The novel opens with a statement about the state of man in the modern age. It takes place after the great disaster of World War I. World War I was generally seen by modernists as a betrayal of the promise of the Enlightenment. Usually we think that mankind is progressing through culture and through the exercise of his rationality. The time prior to World War I was a time in which such a promise seemed capable of realization: there was economic prosperity and more people were becoming educated. However, World War I destroyed the hope that mankind was led entirely by his rational impulses. Thus Lawrence's attitude is very modernist in that he sees his own time as one in which traditional values have been ruined. He is critical of "culture" as it exists in his present, and of the way it mediates man's desires. However, he wants to be able to assert a future even amongst the ruins, and that is his project in Lady Chatterley's Lover.

Class Relations

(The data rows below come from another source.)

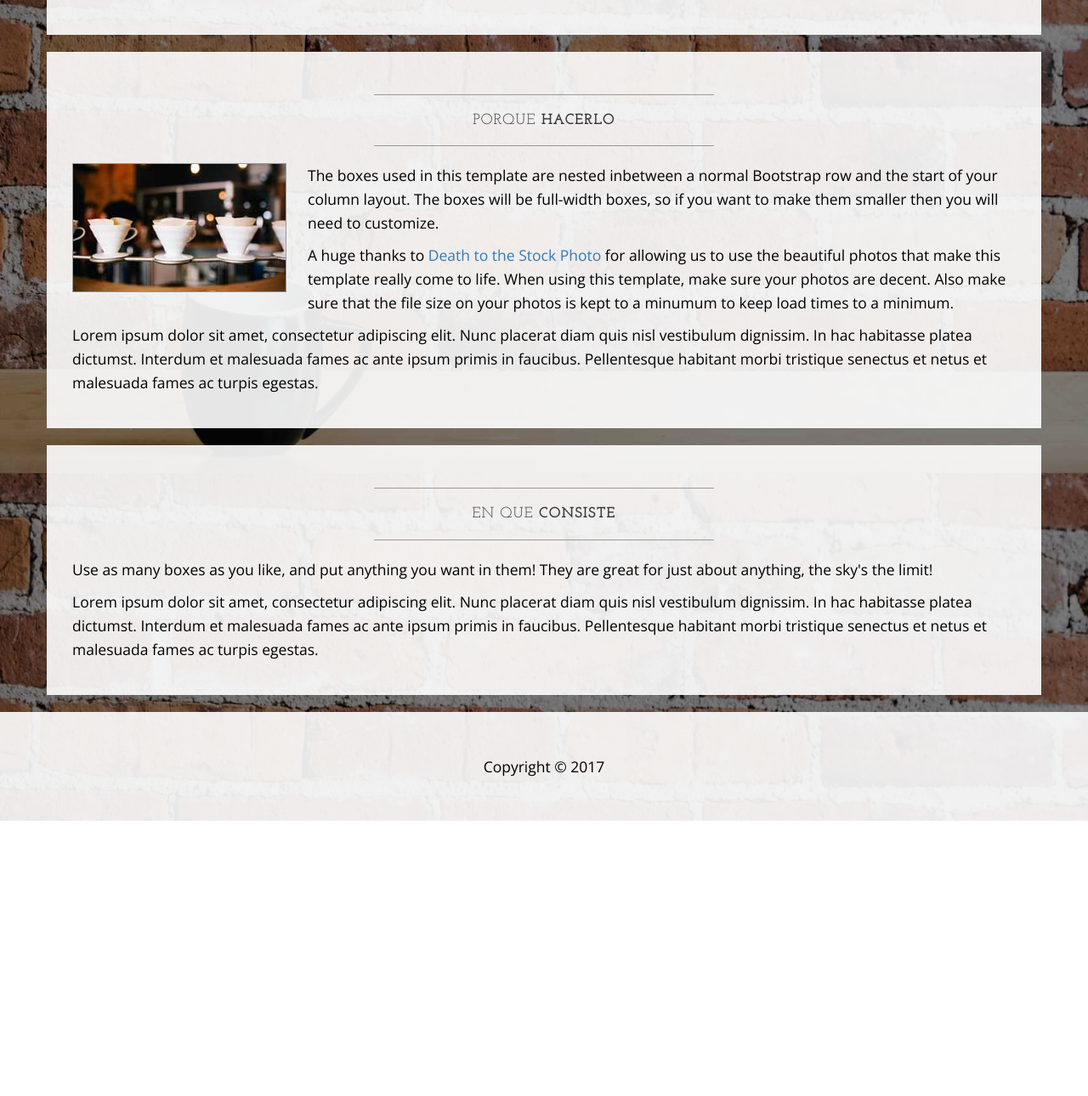
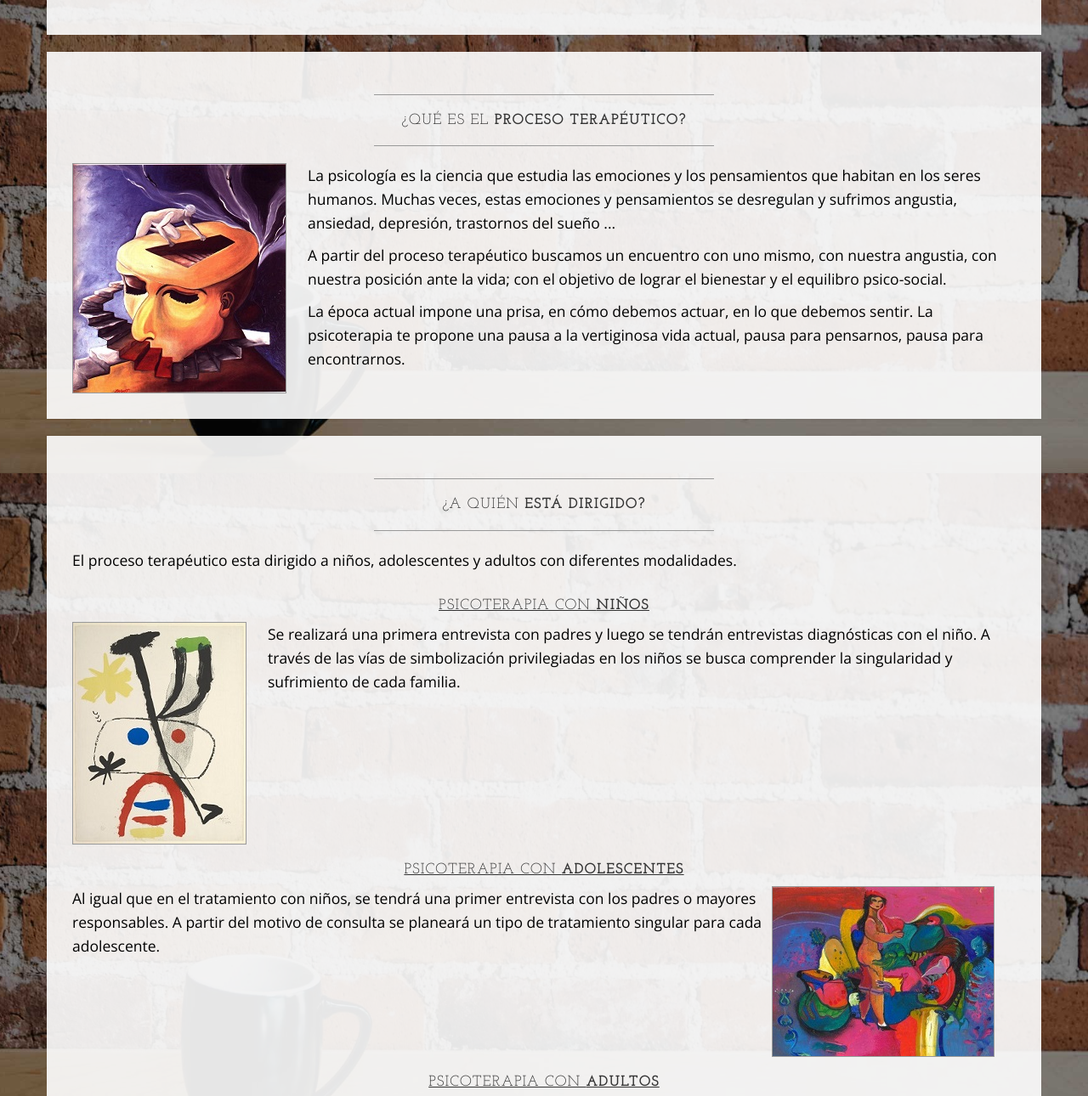
Before and after one commit to PabloFederico/Web-Ale, a plain HTML site: page index.html in a window 1280 px wide. Shown: the part 1043-2333 px from the top of the page at 85% size. Before the commit the page ends 2009 px from the top, so only its background shows below. Drawn offline with nearby package versions, Linux system fonts and the light colour scheme.

Commit message:
mas cambios

```diff
--- a/index.html
+++ b/index.html
@@ -1,4 +1,5 @@
-<!DOCTYPE html>
+<!DOCTYPE html PUBLIC "-//W3C//DTD XHTML 1.0 Strict//EN" "http://www.w3.org/TR/xhtml1/DTD/xhtml1-strict.dtd">
+<html lang="es-Es" xmlns="http://www.w3.org/1999/xhtml">
 <html lang="en">
 
 <head>
@@ -62,7 +63,7 @@
                         <a href="blog.html">Articulos</a>
                     </li>
 					<li>
-                        <a href="contact.html">CV</a>
+                        <a href="cv.html">CV</a>
                     </li>
                     <li>
                         <a href="contact.html">Contacto</a>
@@ -126,15 +127,15 @@
             <div class="box">
                 <div class="col-lg-12">
                     <hr>
-                    <h2 class="intro-text text-center">Porque
-                        <strong>hacerlo</strong>
+                    <h2 class="intro-text text-center">	&iquest;Qu&eacute; es el
+                        <strong>proceso terap&eacute;utico?</strong>
                     </h2>
                     <hr>
-                    <img class="img-responsive img-border img-left" src="img/intro-pic.jpg" alt="">
+                    <img class="img-responsive img-border img-left" src="img/index1.jpg" alt="">
                     <hr class="visible-xs">
-                    <p>The boxes used in this template are nested inbetween a normal Bootstrap row and the start of your column layout. The boxes will be full-width boxes, so if you want to make them smaller then you will need to customize.</p>
-                    <p>A huge thanks to <a href="http://join.deathtothestockphoto.com/" target="_blank">Death to the Stock Photo</a> for allowing us to use the beautiful photos that make this template really come to life. When using this template, make sure your photos are decent. Also make sure that the file size on your photos is kept to a minumum to keep load times to a minimum.</p>
-                    <p>Lorem ipsum dolor sit amet, consectetur adipiscing elit. Nunc placerat diam quis nisl vestibulum dignissim. In hac habitasse platea dictumst. Interdum et malesuada fames ac ante ipsum primis in faucibus. Pellentesque habitant morbi tristique senectus et netus et malesuada fames ac turpis egestas.</p>
+                    <p>La psicolog&iacute;a es la ciencia que estudia las emociones y los pensamientos que habitan en los seres humanos. Muchas veces, estas emociones y  pensamientos se desregulan y sufrimos angustia, ansiedad, depresi&oacute;n, trastornos del sue&ntilde;o ...</p>
+                    <p>A partir del proceso terap&eacute;utico buscamos un encuentro con uno mismo, con nuestra angustia, con nuestra posici&oacute;n ante la vida; con el objetivo de lograr el bienestar y el equilibro psico-social. </p>
+                    <p>La &eacute;poca actual impone una prisa, en c&oacute;mo debemos actuar, en lo que debemos sentir. La psicoterapia te propone una pausa a la vertiginosa vida actual, pausa para pensarnos, pausa para encontrarnos.</p>
                 </div>
             </div>
         </div>
@@ -143,14 +144,43 @@
             <div class="box">
                 <div class="col-lg-12">
                     <hr>
-                    <h2 class="intro-text text-center">En que
-                        <strong>consiste</strong>
+                    <h2 class="intro-text text-center">	&iquest;A qui&eacute;n <strong>est&aacute; dirigido?</strong>
                     </h2>
                     <hr>
-                    <p>Use as many boxes as you like, and put anything you want in them! They are great for just about anything, the sky's the limit!</p>
-                    <p>Lorem ipsum dolor sit amet, consectetur adipiscing elit. Nunc placerat diam quis nisl vestibulum dignissim. In hac habitasse platea dictumst. Interdum et malesuada fames ac ante ipsum primis in faucibus. Pellentesque habitant morbi tristique senectus et netus et malesuada fames ac turpis egestas.</p>
+                    <p>El proceso terap&eacute;utico esta dirigido a ni&ntilde;os, adolescentes y adultos con diferentes modalidades.</p>
+                </div>
+				<div class="col-lg-12">
+
+                    <u><h2 class="intro-text text-center">Psicoterapia con
+                        <strong>ni&ntilde;os</strong></u>
+                    </h2>
+                    <img class="img-responsive img-border img-left" src="img/indexninos.jpg" alt="">
+                    <hr class="visible-xs">
+                    <p>Se realizar&aacute; una primera entrevista con padres y luego se tendr&aacute;n entrevistas diagn&oacute;sticas con el ni&ntilde;o. A trav&eacute;s de las v&iacute;as de simbolizaci&oacute;n privilegiadas en  los ni&ntilde;os se busca comprender la singularidad y sufrimiento de cada familia. </p>
+
+                </div><br><br>
+				<div class="col-lg-12">
+
+                    <u><h2 class="intro-text text-center">Psicoterapia con
+                        <strong>adolescentes</strong></u>
+                    </h2>
+                    <img class="img-responsive img-border img-left" src="img/indexadolescentes.jpg" alt="" style="float:right !important;">
+
+                    <p>Al igual que en el tratamiento con ni&ntilde;os, se tendr&aacute; una primer entrevista con los padres o mayores responsables. A partir del motivo de consulta se planear&aacute; un tipo de tratamiento singular para cada adolescente.  </p>
+
+                </div><br><br>
+				<div class="col-lg-12">
+
+                    <u><h2 class="intro-text text-center">Psicoterapia con
+                        <strong>adultos</strong></u>
+                    </h2>
+                    <img class="img-responsive img-border img-left" src="img/indexadultos.jpg" alt="">
+                    <hr class="visible-xs">
+                    <p>En la primera entrevista se acordar&aacute; con el paciente los objetivos,  modalidad,  frecuencia y  honorarios de acuerdo al motivo de consulta. Se ofrece un espacio de escucha donde la singularidad de cada sujeto pueda emerger. Se utilizaran diferentes herramientas psicoterap&eacute;uticas, desde diversos enfoques te&oacute;ricos,  que permitan ayudarnos a trabajar la problem&aacute;tica.   </p>
+
                 </div>
             </div>
+
         </div>
 
     </div>
@@ -160,7 +190,7 @@
         <div class="container">
             <div class="row">
                 <div class="col-lg-12 text-center">
-                    <p>Copyright &copy; 2017</p>
+                    <p>"Somos lo que hacemos con lo que hicieron de nosotros" J.P. Sartre</p>
                 </div>
             </div>
         </div>
```
Also changed, not shown: contact.html (+1 -1 lines), cv.html (+2 -2 lines), img/index1.jpg (added), img/indexadolescentes.jpg (added), img/indexadultos.jpg (added), img/indexninos.jpg (added).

The hierarchy of the classes in early 20th century Britain is a symbol of the old, aristocratic world order. Clifford is a baron and has inherited an estate. However, he is incapable of procreation. He is an impotent person who tries to hide his emasculation by taking control of other people spiritually and physically through his work as a writer. He retains though a certain kind of status in the eyes of his servant, Mrs. Bolton, who is from a lower class. The main scandal of Lady Chatterley's Lover is not that the fact that Constance has an affair -- she has extramarital sex with other men in the novel. Instead, the main scandal is the fact that Mellors is of a lower class. On the one hand, it seems that Lawrence is romanticizing the lower class and implying that Mellors is more fundamentally connected to nature through his animalistic sex drive. On the other hand, the novel provides a critique of the deadness to which the lower class is susceptible, as seen in depictions of the colliers and their lives. They, too, can easily become mere instruments of society.

Industrial Life and the Mechanism of Society

Lawrence grew up in the English midlands, known as the industrial heart of England. He was raised in a lower-middle class and his father worked as a coal miner. Unlike many other modernists during this time period then, who had the privileges of inheritance and class, Lawrence grew up without such advantages. When he depicts industrial life then there is an obvious ambivalence. On the one hand, he seems to associate it with a potential for primitivism and a child-like attitude towards the world. On the other hand, he thought this potential was gradually waning. (This attitude can be more visibly tracked in his earlier novels, such as Sons and Lovers or The Rainbow.) By the time he writes Women in Love, he seems to see those who live in the industrial midlands as thoroughly deadened by their submission to the mechanistic nature of society. What he means by 'mechanistic nature' is that they serve as parts of a great machine that is working towards the production of more wealth. He is critical of the fact that this wealth is produced without any real end in mind. Men were serving as cogs in a machine without any purpose.

Intellectual Culture

Lawrence saw intellectual conversation and sexual intimacy as diametrically opposed. In Chapter IV, he provides insight into the intellectual approach to sex at the time: intellectuals wanted to use other models, such as economic models of society, in order to comprehend the usefulness of the sex act. In contrast, Lawrence was interested in the purity of the sexual experience. He was interested in it as a realm of possibility, rather than as a realm of knowledge. Interestingly, Tommy Dukes articulates the idea that there is something called "real knowledge" that comes out of one's penis and one's belly (37). This is basically Lawrence's idea throughout the novel. Yet, Tommy Dukes' method of phrasing it philosophically seems to fly in the face of his point. Tommy ends up contradicting himself, and calls himself a "mental lifer" (39) who does not believe in love. This is Lawrence's critique of philosophical language -- the very fact of trying to name something is already an attempt to control it. The sexual act, to Lawrence, was not something that could be named.